Bragg, who came to the wicket when Gareth Rees was held by James Tomlinson in his follow through, playing slightly across the line, made his second half century in successive innings and 73 in all including nine fours. North, with scores of 79 and 21 to his name following his recovery from a broken finger, struck 70 with 12 fours before making a rare misjudgement in leaving alone a ball from David Balcombe that bowled him. He used to play on this ground for Hampshire, if only once, in 2009. Such is the life of an itinerant overseas player.
He batted more freely than Nick James, who, contrary to at least one train of thought here is not the son of Steve James.
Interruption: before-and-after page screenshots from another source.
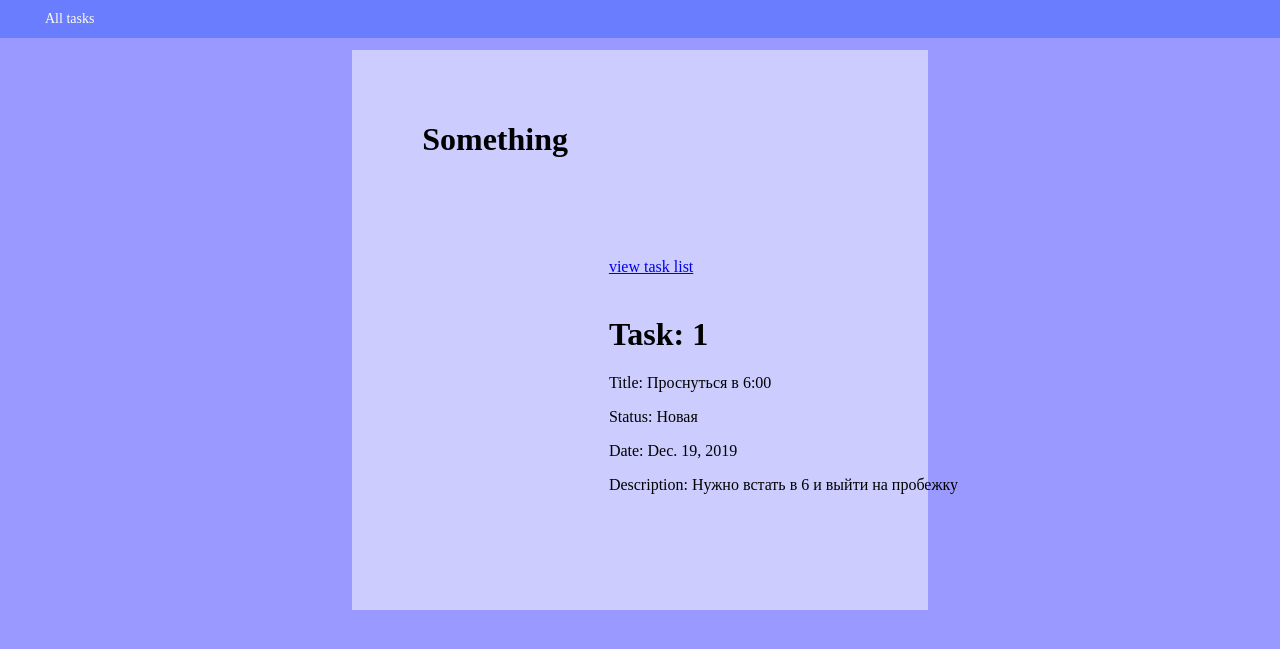
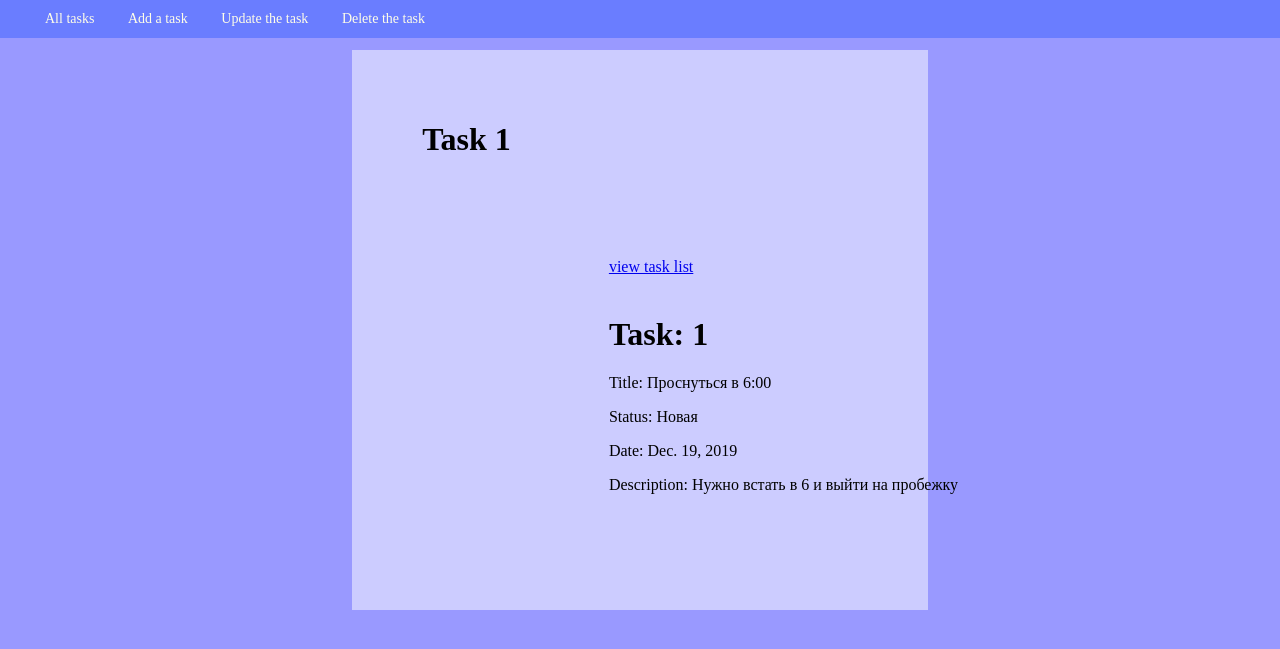
Before and after one commit to iasman312/Homework_45, a Django app: page /tasks/1/ in a window 1280 px wide. Shown: the top 649 px of the page. Run offline with Django 3.2, Linux system fonts and the light colour scheme; data comes from the database, SQL or seed files in the repository.

Commit message:
Добавили редактирование задачи и удаление задачи

```diff
--- a/django_app/to_do_list/templates/index.html
+++ b/django_app/to_do_list/templates/index.html
@@ -1,7 +1,12 @@
 {% extends "base.html" %}
+
+{% block menu %}
+    <li><a href="{% url 'task-add' %}">Add a task</a></li>
+{% endblock menu %}
 
 {% block title %}Home{% endblock title %}
 
+{% block page_header %}All tasks{% endblock page_header %}
 
 {% block content %}
 <div class="container">
--- a/django_app/to_do_list/templates/task_view.html
+++ b/django_app/to_do_list/templates/task_view.html
@@ -1,6 +1,12 @@
 {% extends "base.html" %}
 
-{% block title %}Task view{% endblock title %}
+{% block menu %}
+    <li><a href="{% url "task-add" %}">Add a task</a></li>
+    <li><a href="{% url "task-update" task.id %}">Update the task</a></li>
+    <li><a href="{% url "task-delete" task.id %}">Delete the task</a></li>
+{% endblock menu %}
+
+{% block page_header %}Task {{ task.id }}{% endblock page_header %}
 
 {% block content %}
 <div>
--- a/django_app/to_do_list/urls.py
+++ b/django_app/to_do_list/urls.py
@@ -1,9 +1,16 @@
 from django.urls import path
-from .views import index_view, task_view, task_create_view, task_update_view
+from .views import (
+    index_view,
+    task_view,
+    task_create_view,
+    task_update_view,
+    task_delete_view
+)
 
 urlpatterns = [
     path('', index_view, name='task-list'),
     path('add/', task_create_view, name='task-add'),
     path('<int:pk>/', task_view, name='task-view'),
-    path('<int:pk>/edit/', task_update_view, name='task-update')
+    path('<int:pk>/update/', task_update_view, name='task-update'),
+    path('<int:pk>/delete', task_delete_view, name='task-delete')
 ]
--- a/django_app/to_do_list/views.py
+++ b/django_app/to_do_list/views.py
@@ -38,6 +38,24 @@ def task_update_view(request, pk):
     task = get_object_or_404(Task, id=pk)
 
     if request.method == 'GET':
-        return render(request, 'task_update.html', context={'task': task})
+        return render(request, 'task_update.html',
+                      context={'task': task, 'status_choices': status_choices})
     elif request.method == 'POST':
-        pass
+        task.title = request.POST.get("title")
+        task.status = request.POST.get("status")
+        task.up_to = request.POST.get("up_to")
+        if not task.up_to:
+            task.up_to = None
+        task.description = request.POST.get("description")
+        task.save()
+        return redirect('task-view', pk=task.id)
+
+
+def task_delete_view(request, pk):
+    task = get_object_or_404(Task, id=pk)
+
+    if request.method == 'GET':
+        return render(request, 'task_delete.html', context={'task': task})
+    elif request.method == 'POST':
+        task.delete()
+        return redirect('task-list')
```
Also changed, not shown: django_app/to_do_list/templates/task_create.html (+2 -14 lines), django_app/to_do_list/templates/task_delete.html (added, +10 -0 lines), django_app/to_do_list/templates/task_form.html (added, +14 -0 lines), django_app/to_do_list/templates/task_update.html (+8 -16 lines).
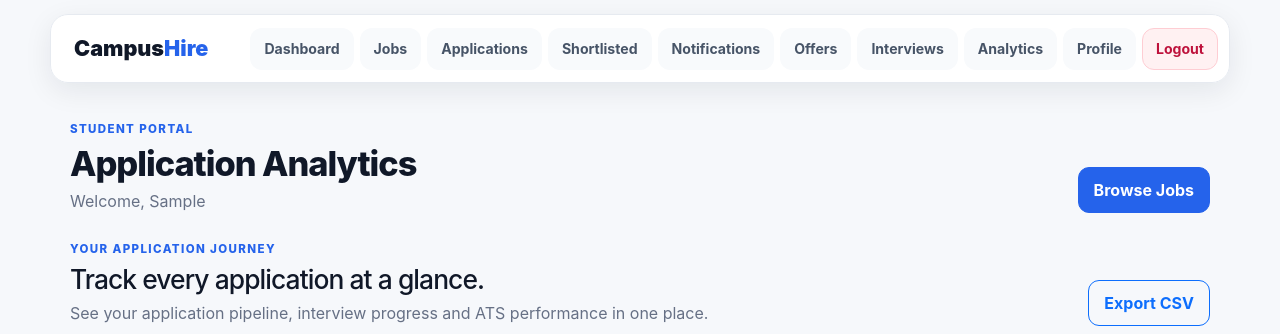
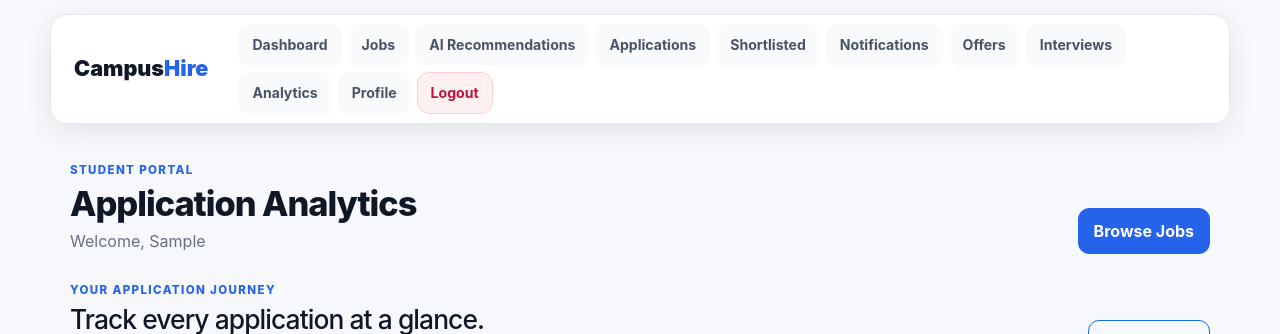
Before and after one commit to hemalatha-singaram/job-portal, a Django app: page /candidate/analytics/ in a window 1280 px wide. Shown: the top 334 px of the page. Run offline with Django 5.2, Linux system fonts and the light colour scheme; the visitor is signed in with stand-in values (Sample User, id 1); data comes from the database, SQL or seed files in the repository; data that the repository does not hold is empty.

Commit message:
Add AI recommendations to candidate navigation

```diff
--- a/candidate/templates/candidate/base.html
+++ b/candidate/templates/candidate/base.html
@@ -5,21 +5,16 @@
     <meta charset="UTF-8">
     <meta name="viewport" content="width=device-width, initial-scale=1">
     <title>{% block title %}CampusHire{% endblock %}</title>
-
     <link href="https://cdn.jsdelivr.net/npm/bootstrap@5.3.3/dist/css/bootstrap.min.css" rel="stylesheet">
     <link rel="stylesheet" href="{% static 'style.css' %}">
 </head>
-
 <body>
-
 <nav class="portal-nav">
-    <a class="brand" href="{% url 'candidate_dashboard' %}">
-        Campus<span>Hire</span>
-    </a>
-
+    <a class="brand" href="{% url 'candidate_dashboard' %}">Campus<span>Hire</span></a>
     <div class="nav-pills">
         <a href="{% url 'candidate_dashboard' %}">Dashboard</a>
         <a href="{% url 'candidate_jobs' %}">Jobs</a>
+        <a href="{% url 'candidate_ai_recommendations' %}">AI Recommendations</a>
         <a href="{% url 'applications' %}">Applications</a>
         <a href="{% url 'shortlisted' %}">Shortlisted</a>
         <a href="{% url 'notifications' %}">Notifications</a>
@@ -30,9 +25,7 @@
         <a class="nav-logout" href="{% url 'candidate_logout' %}">Logout</a>
     </div>
 </nav>
-
 <main class="portal-main">
-
     {% if messages %}
         {% for message in messages %}
             <div class="alert alert-{{ message.tags }} alert-dismissible fade show">
@@ -41,25 +34,16 @@
             </div>
         {% endfor %}
     {% endif %}
-
     <div class="page-heading">
         <div>
             <div class="eyebrow">STUDENT PORTAL</div>
             <h1>{% block page_title %}Dashboard{% endblock %}</h1>
             <p>Welcome, {{ request.user.first_name|default:request.user.username }}</p>
         </div>
-
-        <a class="btn btn-primary" href="{% url 'candidate_jobs' %}">
-            Browse Jobs
-        </a>
+        <a class="btn btn-primary" href="{% url 'candidate_jobs' %}">Browse Jobs</a>
     </div>
-
-    {% block content %}
-    {% endblock %}
-
+    {% block content %}{% endblock %}
 </main>
-
 <script src="https://cdn.jsdelivr.net/npm/bootstrap@5.3.3/dist/js/bootstrap.bundle.min.js"></script>
-
 </body>
 </html>
```
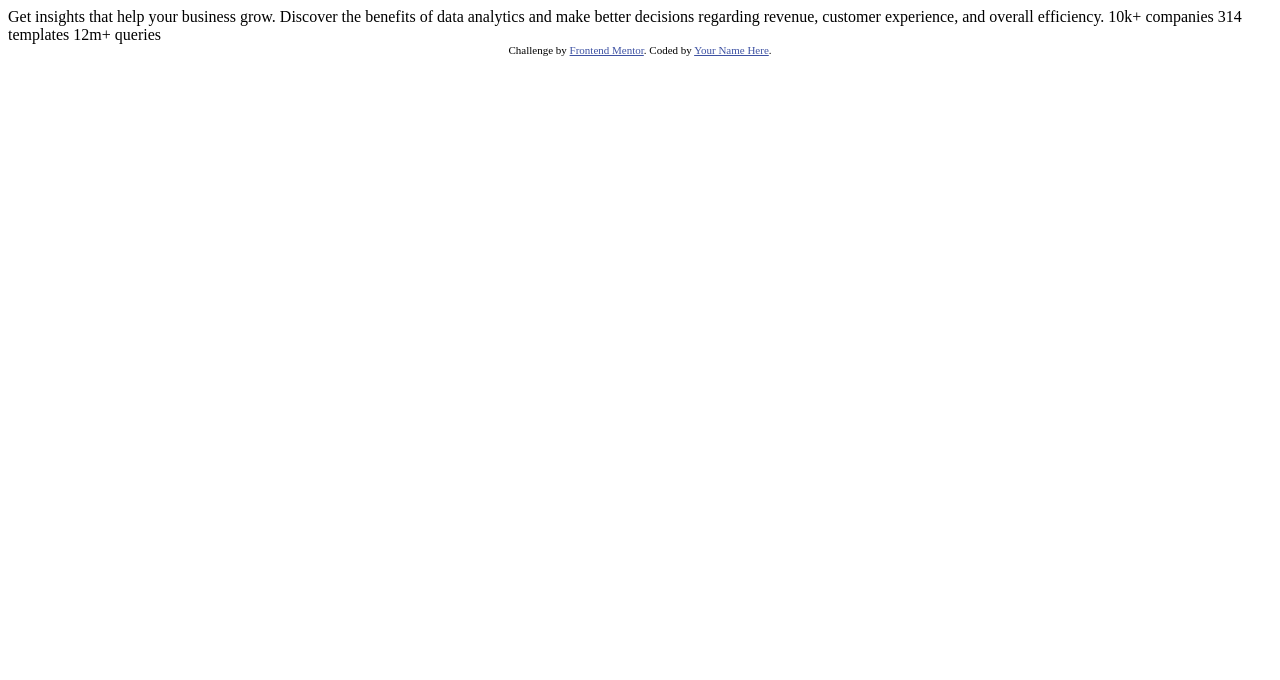
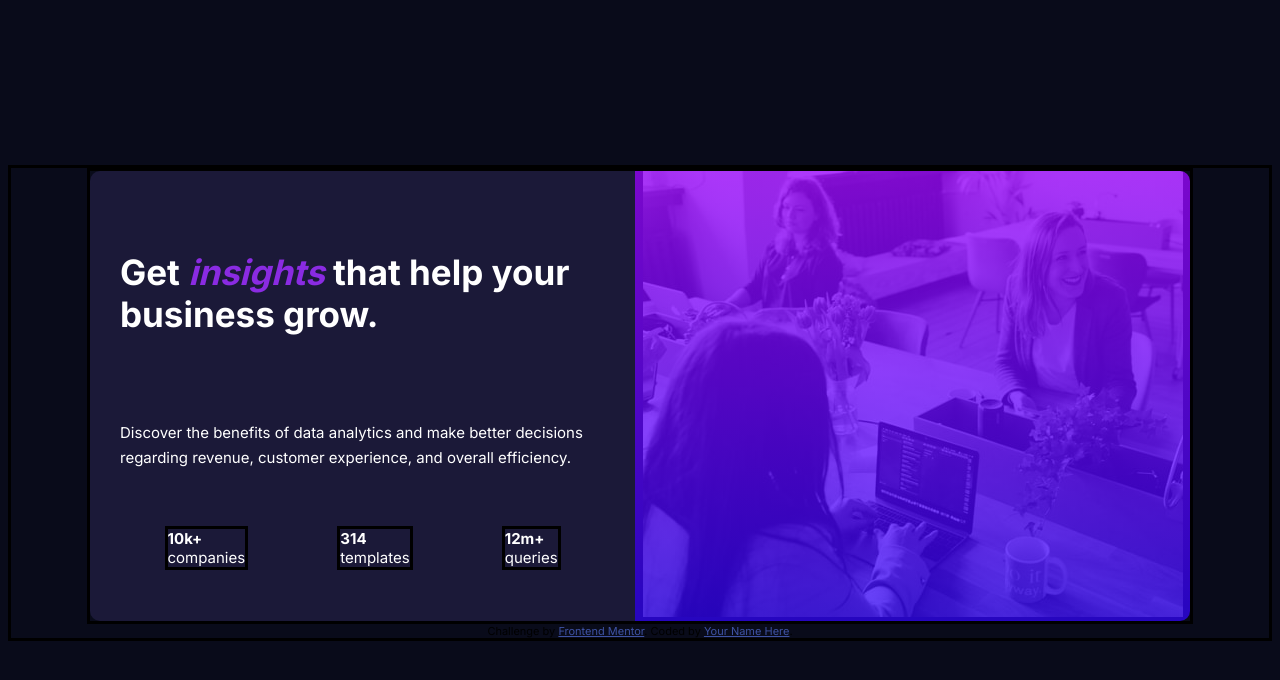
Before and after one commit to ChristianTheProgrammer/stats-preview-card-component-main, a plain HTML site: page index.html in a window 1280 px wide. Drawn offline with Linux system fonts and the light colour scheme.

Commit message:
Layout updated

```diff
--- a/index.html
+++ b/index.html
@@ -5,29 +5,31 @@
   <meta name="viewport" content="width=device-width, initial-scale=1.0"> <!-- displays site properly based on user's device -->
 
   <link rel="icon" type="image/png" sizes="32x32" href="./images/favicon-32x32.png">
+  <link rel="preconnect" href="https://fonts.googleapis.com">
+<link rel="preconnect" href="https://fonts.gstatic.com" crossorigin>
+<link href="https://fonts.googleapis.com/css2?family=Inter:wght@400;700&display=swap" rel="stylesheet">
+  <link rel="stylesheet" href="style.css">
+  <script src="script.js" defer></script>
 
   <title>Frontend Mentor | Stats preview card component</title>
-
-  <!-- Feel free to remove these styles or customise in your own stylesheet 👍 -->
-  <style>
-    .attribution { font-size: 11px; text-align: center; }
-    .attribution a { color: hsl(228, 45%, 44%); }
-  </style>
 </head>
 <body>
-
-  Get insights that help your business grow.
-
-  Discover the benefits of data analytics and make better decisions regarding revenue, customer
-  experience, and overall efficiency.
-
-  10k+ companies
-  314 templates
-  12m+ queries
-
-  <div class="attribution">
-    Challenge by <a href="https://www.frontendmentor.io?ref=challenge" target="_blank">Frontend Mentor</a>.
-    Coded by <a href="#">Your Name Here</a>.
-  </div>
+<div class="container">
+  <section class="infoCard">
+      <h1 class="h1">Get<em class="h1Insights"> insights</em> that help your business grow.</h1>
+      <p class="paragraph">Discover the benefits of data analytics and make better decisions regarding revenue, customer
+      experience, and overall efficiency.</p>
+      <div class="stats">
+        <div><strong class="Number">10k+</strong>companies</div>
+        <div><strong class="Number">314</strong>templates</div>
+        <div><strong class="Number">12m+</strong> queries</div>
+      </div>
+  </section>
+  <div class="image"></div>
+</div>
+<div class="attribution">
+  Challenge by <a href="https://www.frontendmentor.io?ref=challenge" target="_blank">Frontend Mentor</a>.
+  Coded by <a href="#">Your Name Here</a>.
+</div>
 </body>
 </html>
--- /dev/null
+++ b/style.css
@@ -0,0 +1,107 @@
+Box Model Hack
+* {
+     box-sizing: border-box;
+}
+
+/* Clear fix hack */
+.clearfix:after {
+     content: ".";
+     display: block;
+     clear: both;
+     visibility: hidden;
+     line-height: 0;
+     height: 0;
+}
+
+.clear {
+	clear: both;
+}
+
+/******************************************
+/* BASE STYLES
+/*******************************************/
+body{
+     font-family: 'inter', sans-serif;
+     font-size: 15px;
+}
+/******************************************
+/* LAYOUT
+/*******************************************/
+
+body{
+     display: flex;
+     flex-direction: column;
+     align-items: center;
+     border: 3px solid black;
+     margin-top: 165px;
+}
+
+.container{
+     display: flex;
+     width: 1100px;
+     border: 3px solid black;
+     height: 450px;
+}
+
+.infoCard{
+display: flex;
+flex-direction: column;
+justify-content: space-around;
+padding: 30px;
+border-top-left-radius: 10px;
+border-bottom-left-radius: 10px;
+
+
+}
+
+.stats{
+     display: flex;
+     justify-content: space-around;
+}
+
+.stats div{
+     border: 3px solid black;
+     display: flex;
+     flex-direction: column;
+}
+
+
+/******************************************
+/* ADDITIONAL STYLES
+/*******************************************/
+body{
+     background-color: hsl(233, 47%, 7%);
+}
+
+.infoCard{
+     background-color: hsl(244, 38%, 16%);
+     color: white;
+}
+
+.h1{
+     font-weight: 700;
+     font-size: 35px;
+}
+.h1Insights{
+     color: blueviolet;
+}
+
+.paragraph{
+     line-height: 25px;
+}
+
+.image{
+     background: linear-gradient(to top, #3204fdba, #9907facc), url(/images/image-header-desktop.jpg) no-repeat top center;
+     width: 1050px;
+     border-top-right-radius: 10px;
+     border-bottom-right-radius: 10px;
+}
+.attribution {
+     font-size: 11px; text-align: center; no repeat center}
+.attribution a {
+     color: hsl(228, 45%, 44%); }
+
+
+/******************************************
+/* LAYOUT
+/*******************************************/
```
Also changed, not shown: script.js (added).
Still, he can concentrate with similar intensity to the former Glamorgan and England opener, as 15 runs in 28 overs would suggest. In due course Chris Wood had him taken at the wicket by Michael Bates, whereupon Bragg and North, who looked more at ease with the conditions than his fellow Australian left hander, Simon Katich, added 96.
Bragg reached 50 off 97 balls with five fours and a five. Playing within his limitations and coping adequately with the movement, he was eventually beaten by the first ball of a new spell from David Balcombe, edging to Bates. Like Hampshire, Glamorgan are top-heavy with left handers in their upper order, which disrupted the direction of the medium pacers: too many balls were speared down the leg side.
And talking of statistics before May is out, Liam Dawson's catch to account for Ben Wright was his 15th of the season at second slip. A 16th was to follow when Mark Wallace edged Balcombe. Jim Allenby drove Kabir Ali uppishly to midwicket and the tidy Bates took a further catch, this time off Tomlinson, to remove John Glover. By now, though, Glamorgan were approaching a total of 300, which represented riches indeed. They finished with a lead of 11, Dean Cosker contributing an unbeaten 40.
Hampshire were left with eight overs to bat through, albeit in decent light. Dawson, his confidence buoyed by his slip catching - he really is among the best in the country in that position - saw off the new ball and outscored his captain to boot. A match that at the outset, given the grass on the pitch and Glamorgan's poor form, might have lasted no more than two days, is proving to be an excellent contest.